Saturday, September 16, 2017

First 80M Contact--and I don't have an 80M antenna

My antenna is a G5RVjr--supposedly good on 10-40meters.  I use it on 20 and 40--I have had no success on other bands.

This week I'm chasing the Route 66 stations (see here), and I'm down to the last 3 out of 21.  Last night I was watching the spots for those 3.  One I couldn't hear, one couldn't hear me, and the other was on 80.  Just for grins, I went to see if I could hear it. I couldn't, but I did hear several other stations very clearly.  So, today I decided to see if I could transmit.  During the day I heard nothing.  Tonight there were no spots for Route 66 stations, but the New Jersey QSO Party was going on.  The first one I tried could not hear me, but another gave me a 59 signal report. First 80 meter QSO!

I have heard that it is possible to tune a 40m antenna for 80m but this is the first time I tried it.

Friday, September 8, 2017

Ambivalence re FT8

17:09 UTC today marked exactly one week of FT8 usage. For the 7 months preceding that, I had been focusing on JT9/JT65, and was amazed at how rapidly I was building up my list of contacts--640, at least 63 countries. FT8 puts that to shame: in ONE WEEK I had  312 QSOs with 29 countries. I worked 9 stations in my first 45 minutes using the mode.

FT8 is really addictive--it's hard to step away from--the instant response is great reinforcement.  I went back to JT65 the other day and found it WAY too slow. The difference is that you have to stay with FT8--on JT65 you can set it up and go do other work on the computer until you get an alert, then go back and jump in.
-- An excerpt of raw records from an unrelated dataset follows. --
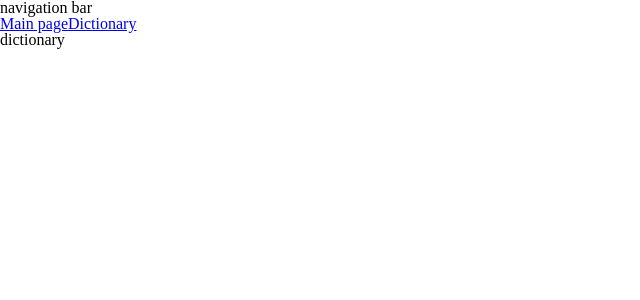
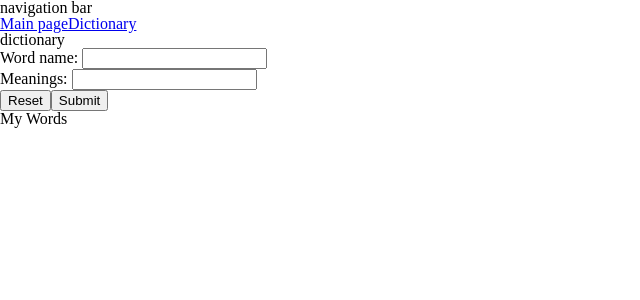
Before and after one commit to HENOZIWD/dictionary, a Next.js app: page /dictionary in a window 1280 px wide. Shown: the top 300 px of the page, without its empty margins (0-640 px from the left). Built offline with nearby package versions, Linux system fonts and the light colour scheme.

Commit message:
feat: Add form for register words

```diff
--- /dev/null
+++ b/src/app/dictionary/form.tsx
@@ -0,0 +1,30 @@
+'use client';
+
+import { useState } from 'react';
+import { IWordData } from './page';
+
+interface IFormProps {
+  handleWordSubmit: (event: React.FormEvent<HTMLFormElement>) => void;
+}
+
+export default function Form(props: IFormProps) {
+
+  return (
+    <>
+
+    <form method="post" onSubmit={props.handleWordSubmit}>
+      <label>
+        Word name: <input type="text" name="wordName" />
+      </label>
+      <br />
+      <label>
+        Meanings: <input type="text" name="meaning" />
+      </label>
+      <br />
+      <button type="reset">Reset</button>
+      <button type="submit">Submit</button>
+    </form>
+
+    </>
+  )
+}
--- a/src/app/dictionary/page.tsx
+++ b/src/app/dictionary/page.tsx
@@ -1,9 +1,61 @@
+'use client';
+
+import Form from './form';
+import { useState } from 'react';
+
+export interface IWordData {
+  wordName: string;
+  meaning: string;
+}
 
 export default function Dictionary() {
 
+  const [words, setWords] = useState<IWordData[]>([]);
+
+  const handleWordSubmit = (event: React.FormEvent<HTMLFormElement>) => {
+    event.preventDefault();
+
+    const form = event.currentTarget;
+    const formData = new FormData(form);
+
+    const submittedWordName = formData.get('wordName')?.toString()?.trim();
+    const submittedMeaning = formData.get('meaning')?.toString()?.trim();
+
+    if (submittedWordName && submittedMeaning) {
+      const wordsCopy = words.slice();
+      wordsCopy.push({
+        wordName: submittedWordName,
+        meaning: submittedMeaning
+      });
+
+      // console.log(wordsCopy);
+
+      setWords(wordsCopy);
+      event.currentTarget.reset();
+    }
+    else {
+      alert('Please enter the word and meaning correctly.');
+    }
+  }
+
   return (
+    <>
+
     <div>
       dictionary
     </div>
+
+    <Form handleWordSubmit={handleWordSubmit} />
+
+    <div>My Words</div>
+    <ul>
+    {words.map((word, index) => (
+      <li key={index}>
+        {index + 1}. {word.wordName} : {word.meaning}
+      </li>
+    ))}
+    </ul>
+
+    </>
   )
 }
--- a/src/app/page.tsx
+++ b/src/app/page.tsx
@@ -3,8 +3,12 @@ import styles from './page.module.css';
 export default function Home() {
 
   return (
+    <>
+
     <div>
       main page
     </div>
+
+    </>
   )
 }
```
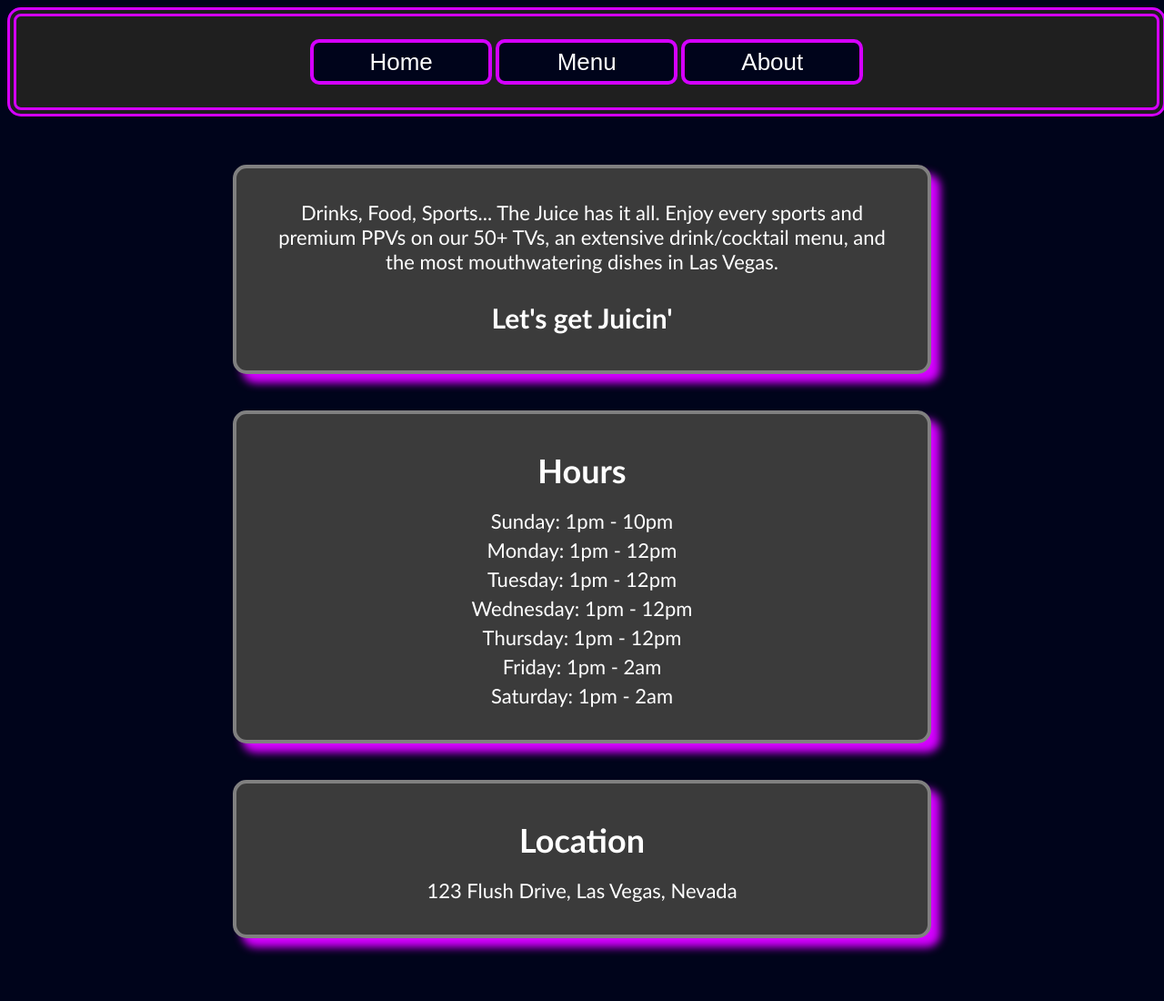
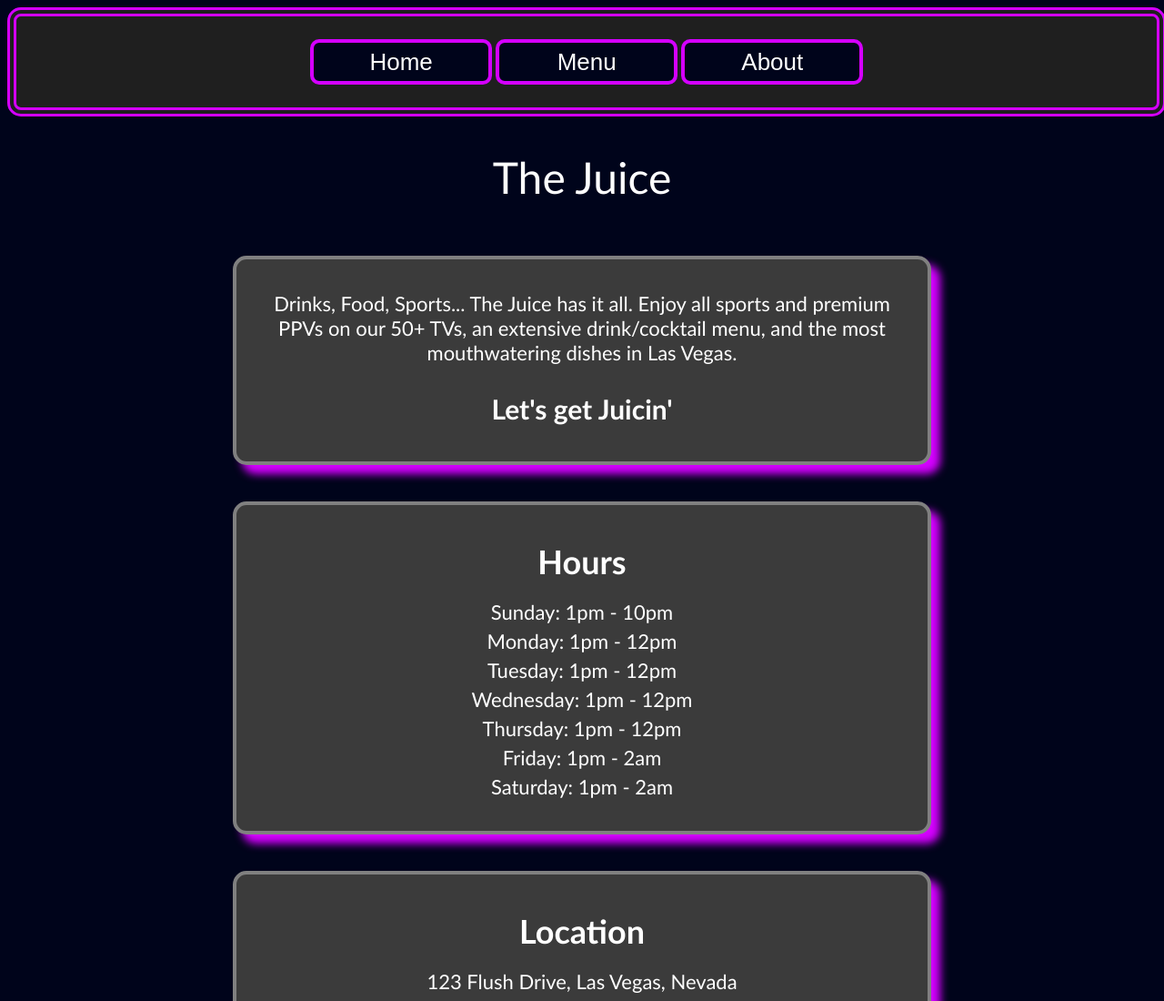
Before and after one commit to core-ryan/Restaurant, a website built with webpack: page src/index.html in a window 1280 px wide. Shown: the top 1100 px of the page at 91% size. Built offline with nearby package versions, Linux system fonts and the light colour scheme.

Commit message:
- Fixed bug where content would start under the nav bar

```diff
--- a/src/homeload.js
+++ b/src/homeload.js
@@ -11,7 +11,7 @@ function homeload(){
     const contentCardOne = document.createElement("div");
     contentCardOne.className = "content-card";
     const summary = document.createElement("p");
-    summary.innerHTML = "Drinks, Food, Sports... The Juice has it all. Enjoy every sports and premium PPVs on our 50+ TVs, an extensive drink/cocktail menu, and the most mouthwatering dishes in Las Vegas.";
+    summary.innerHTML = "Drinks, Food, Sports... The Juice has it all. Enjoy all sports and premium PPVs on our 50+ TVs, an extensive drink/cocktail menu, and the most mouthwatering dishes in Las Vegas.";
     const summary_heading = document.createElement("h3");
     summary_heading.innerHTML = "Let's get Juicin'";
     contentCardOne.appendChild(summary);
--- a/src/styles.css
+++ b/src/styles.css
@@ -32,6 +32,8 @@ nav > button{
 
 #content{
     background-color:rgb(0, 4, 27);
+    /* margin-top: 200px; */
+    padding-top: 100px;
 }
 
 #content > p {
```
Right now, I love FT8.  It's a great way to build up contacts and fill in gaps for awards--as well as to communicate with the world (tiny messages notwithstanding). One negative I see now is that I expect to burn out on it--I can feel that starting to happen already. We'll see--the up side is that I've been motivated to go back to SSB at times--I've been in some contests, and I was able to work an Oklahoma station, which was the last state I needed for WAS Phone (now if I can just get 8 stations to return QSL cards...).

There is a philosophical discussion around whether FT8 is a real mode that should count for awards and such.   As a relatively new ham with no Morse Code nostalgia, I believe that there should be no distinction.  There are categories within the awards for various modes and bands, and those should satisfy the curmudgeons.  Amateur Radio has always been about  continuous improvement and use of new technology. To disparage people who do that is to disparage the service in an attempt to define a "real ham" in the image of one's own experience.
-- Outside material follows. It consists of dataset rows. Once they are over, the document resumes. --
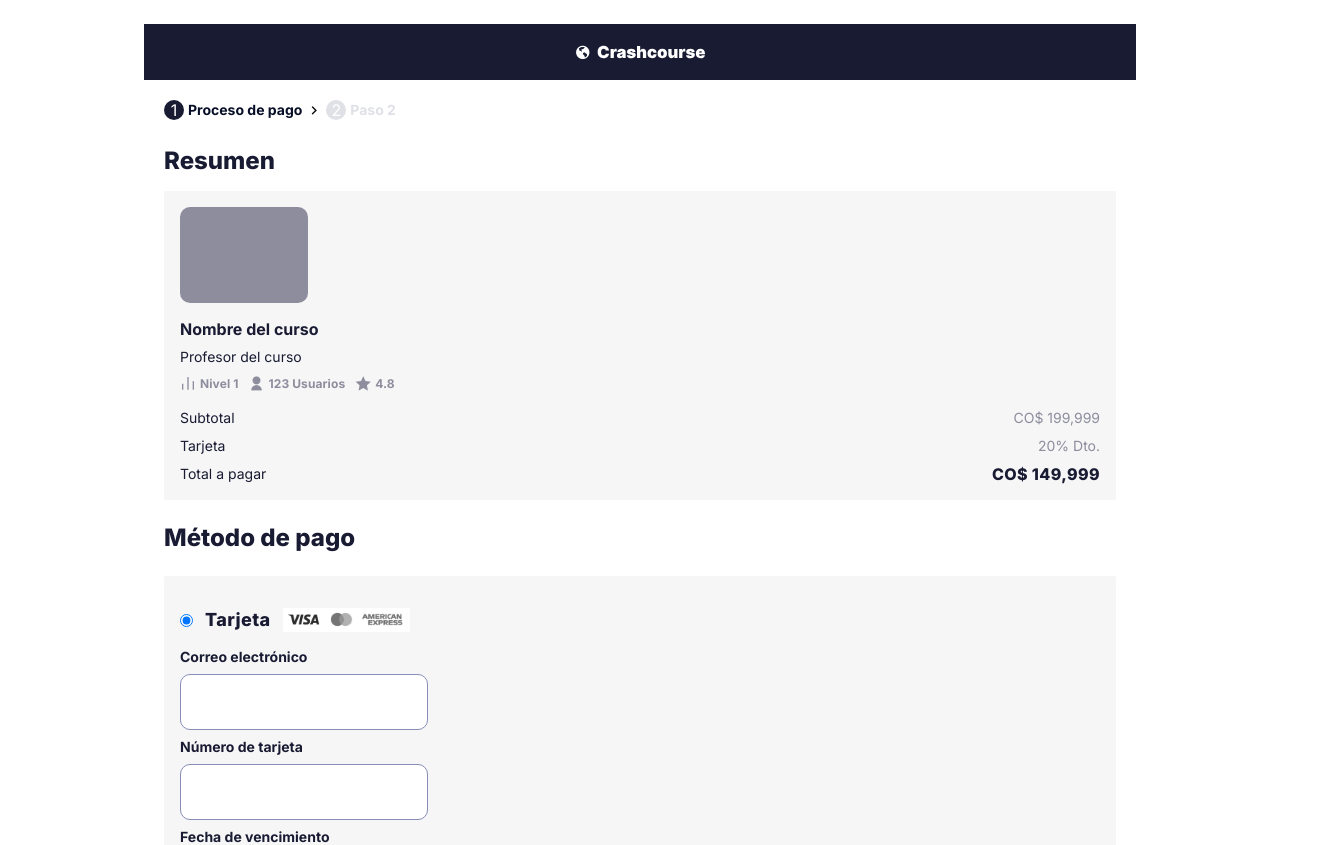
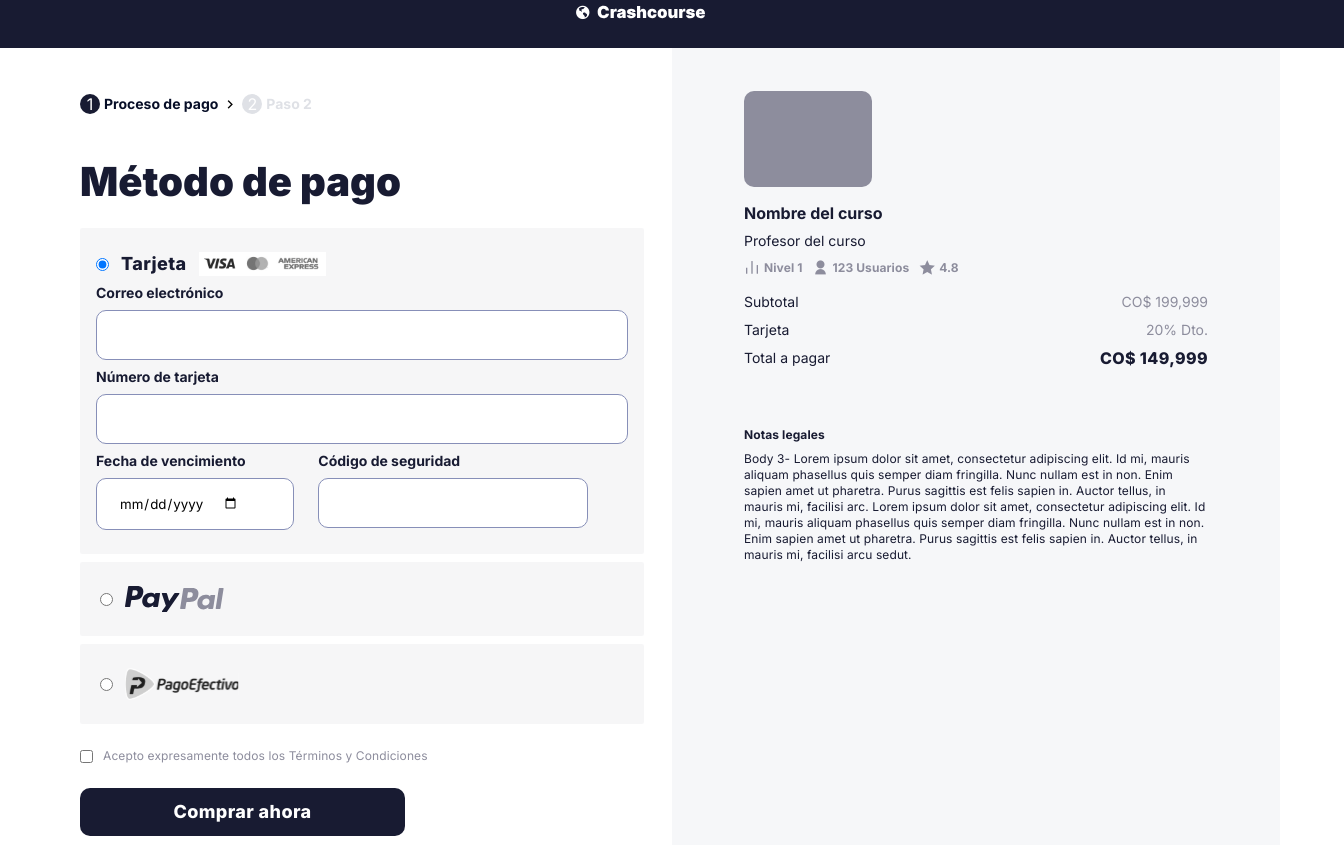
Before and after one commit to kedeinroga/crashcourse-front, a React (Create React App) app: page / in a window 1280 px wide. Shown: the top 845 px of the page, 1344 px wide, since content can reach past the window. Built offline with nearby package versions, Linux system fonts and the light colour scheme.

Commit message:
view of the course checkout page in desktop version

```diff
--- a/src/components/checkout/HeaderCheckout.css
+++ b/src/components/checkout/HeaderCheckout.css
@@ -16,3 +16,14 @@
 .header-checkout i {
   color: var(--color-white);
 }
+
+@media only screen and (min-width: 480px) {
+  .header-checkout {
+    height: 72px;
+    margin: -24px -144px 0 -144px;
+  }
+
+  body {
+    padding: 0px 80px;
+  }
+}
--- a/src/components/checkout/LegalNotes.css
+++ b/src/components/checkout/LegalNotes.css
@@ -19,3 +19,9 @@
   letter-spacing: 0.1px;
   text-align: left;
 }
+
+@media only screen and (min-width: 480px) {
+  .legal-notes {
+    padding: 0 0;
+  }
+}
--- a/src/components/checkout/PaymentMethod.css
+++ b/src/components/checkout/PaymentMethod.css
@@ -10,7 +10,7 @@
   flex-direction: column;
 }
 
-.card-method__form label {
+.payment__label {
   font-size: 14px;
   font-style: normal;
   font-weight: 700;
@@ -59,21 +59,22 @@
   text-align: left;
 }
 
-.form-inout__text {
+.form-input__text {
   border: 0.5px solid var(--color-gray2);
   box-sizing: border-box;
   border-radius: 10px;
+  width: 100%;
   background-color: var(--color-white);
-  height: 56px;
-  width: 248px;
+  padding: 16px 54px 16px 22px;
 }
 
 .terms {
   display: flex;
   align-items: center;
-  justify-content: center;
+  justify-content: flex-start;
   gap: 10px;
   margin-bottom: 24px;
+  margin-top: 24px;
 }
 
 .terms-text {
@@ -95,3 +96,35 @@
   padding: 14px 0px;
   width: 100%;
 }
+
+@media only screen and (min-width: 480px) {
+  .payment-method__title {
+    font-size: 40px;
+    font-weight: 900;
+    line-height: 44px;
+  }
+
+  .content__expi-seg {
+    display: flex;
+    gap: 24px;
+  }
+
+  .content__expi-seg div {
+    display: flex;
+    flex-direction: column;
+  }
+
+  .button-payment__content {
+    display: flex;
+    justify-content: flex-start;
+  }
+
+  .button-payment__content .button__comprar {
+    padding: 14px 91px;
+    max-width: 325px;
+  }
+
+  .payment-method {
+    margin: 0;
+  }
+}
--- a/src/components/checkout/PaymentMethod.tsx
+++ b/src/components/checkout/PaymentMethod.tsx
@@ -15,14 +15,20 @@
           <p>Tarjeta</p>
           <img src={card} alt="card" />
         </label>
-        <label>Correo electrónico</label>
-        <input className="form-inout__text" type="text" />
-        <label>Número de tarjeta</label>
-        <input className="form-inout__text" type="text" />
-        <label>Fecha de vencimiento</label>
-        <input className="form-inout__text" type="text" />
-        <label>Código de seguridad</label>
-        <input className="form-inout__text" type="text" />
+        <label className="payment__label">Correo electrónico</label>
+        <input className="form-input__text" type="text" />
+        <label className="payment__label">Número de tarjeta</label>
+        <input className="form-input__text" type="text" />
+        <div className="content__expi-seg">
+          <div>
+            <label className="payment__label">Fecha de vencimiento</label>
+            <input className="form-input__text" type="date" />
+          </div>
+          <div>
+            <label className="payment__label">Código de seguridad</label>
+            <input className="form-input__text" type="text" />
+          </div>
+        </div>
       </form>
       <label className="payment-method__label other">
         <input type="radio" name="paypal" />
--- a/src/components/checkout/PaymentSummary.css
+++ b/src/components/checkout/PaymentSummary.css
@@ -95,3 +95,19 @@
   gap: 8px;
   margin-top: 16px;
 }
+
+@media only screen and (min-width: 480px) {
+  .summary-text {
+    display: none;
+  }
+
+  .summary-card {
+    background-color: var(--color-background);
+    padding: 0;
+    margin-top: 0;
+  }
+
+  .summary {
+    margin: 0 0;
+  }
+}
--- a/src/components/checkout/StepsPay.css
+++ b/src/components/checkout/StepsPay.css
@@ -46,3 +46,9 @@
 .step-two {
   color: #dfe1e6;
 }
+
+@media only screen and (min-width: 480px) {
+  .steps-pay {
+    margin: 46px 0 46px 0;
+  }
+}
--- a/src/pages/Checkout.css
+++ b/src/pages/Checkout.css
@@ -0,0 +1,31 @@
+.checkout-desktop {
+  display: none;
+}
+@media only screen and (min-width: 480px) {
+  .checkout-desktop {
+    display: flex;
+    flex-wrap: wrap;
+    justify-content: space-between;
+  }
+
+  .checkout-mobile {
+    display: none;
+  }
+
+  .checkout-desktop__one {
+    display: flex;
+    flex-direction: column;
+    width: 564px;
+  }
+
+  .checkout-desktop__two {
+    display: flex;
+    flex-direction: column;
+    width: 608px;
+    height: 100vh;
+    padding: 43px 72px;
+    gap: 59px;
+    margin-right: -80px;
+    background-color: var(--color-background);
+  }
+}
--- a/src/pages/Checkout.tsx
+++ b/src/pages/Checkout.tsx
@@ -11,10 +11,22 @@
   return (
     <Fragment>
       <HeaderCheckout />
-      <StepsPay />
-      <PaymentSummary />
-      <PaymentMethod />
-      <LegalNotes />
+      <div className="checkout-mobile">
+        <StepsPay />
+        <PaymentSummary />
+        <PaymentMethod />
+        <LegalNotes />
+      </div>
+      <div className="checkout-desktop">
+        <div className="checkout-desktop__one">
+          <StepsPay />
+          <PaymentMethod />
+        </div>
+        <div className="checkout-desktop__two">
+          <PaymentSummary />
+          <LegalNotes />
+        </div>
+      </div>
     </Fragment>
   );
 }
```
On the other hand, FT8 will take some getting used to.  It's different.  It's also fun and useful.

Wednesday, September 6, 2017

More on Worked All States Plus CQ WPX
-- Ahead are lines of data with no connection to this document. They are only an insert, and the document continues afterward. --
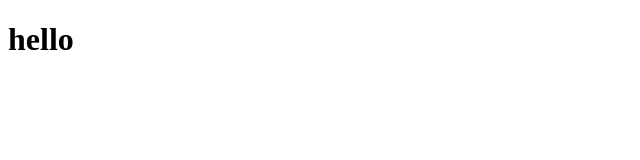
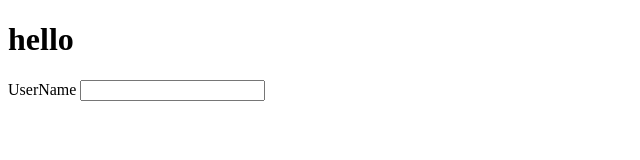
Before and after one commit to triduccoder/KIEMTRA, a plain HTML site: page index.html in a window 1280 px wide. Shown: the whole page, without its empty margins (0-640 px from the left). Drawn offline with Linux system fonts and the light colour scheme.

Commit message:
Add files via upload

```diff
--- a/index.html
+++ b/index.html
@@ -8,5 +8,7 @@
 </head>
 <body>
     <h1>hello</h1>
+    <label>UserName</label>
+    <input type="text" name="" id="txtUsername"/>
 </body>
 </html>
```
In my last post on this subject, I mentioned that I just needed Maine for several endorsements. Well. I finally got Maine on FT8 on 40M, giving me WAS Digital.  I am still at 49, lacking Maine,  for WAS 20M and JT65.

Also, I made SSB contact with an Oklahoma station the other night, giving me WAS Phone, although I an awaiting 8 QSL cards for documentation. So, that's WAS Mixed, Digital, and Phone,

Meanwhile, I discovered the CQ WPX award, which counts prefixes. I qualify for WPX Mixed (400 contacts) ans WPX Digital (300) plus 20M and North America endorsements for both.  I was going to apply but LOTW wanted $56+ on top of the $12 CQ Magazine would charge for each.  I'll be happy with the accomplishment and forego the fancy certificates.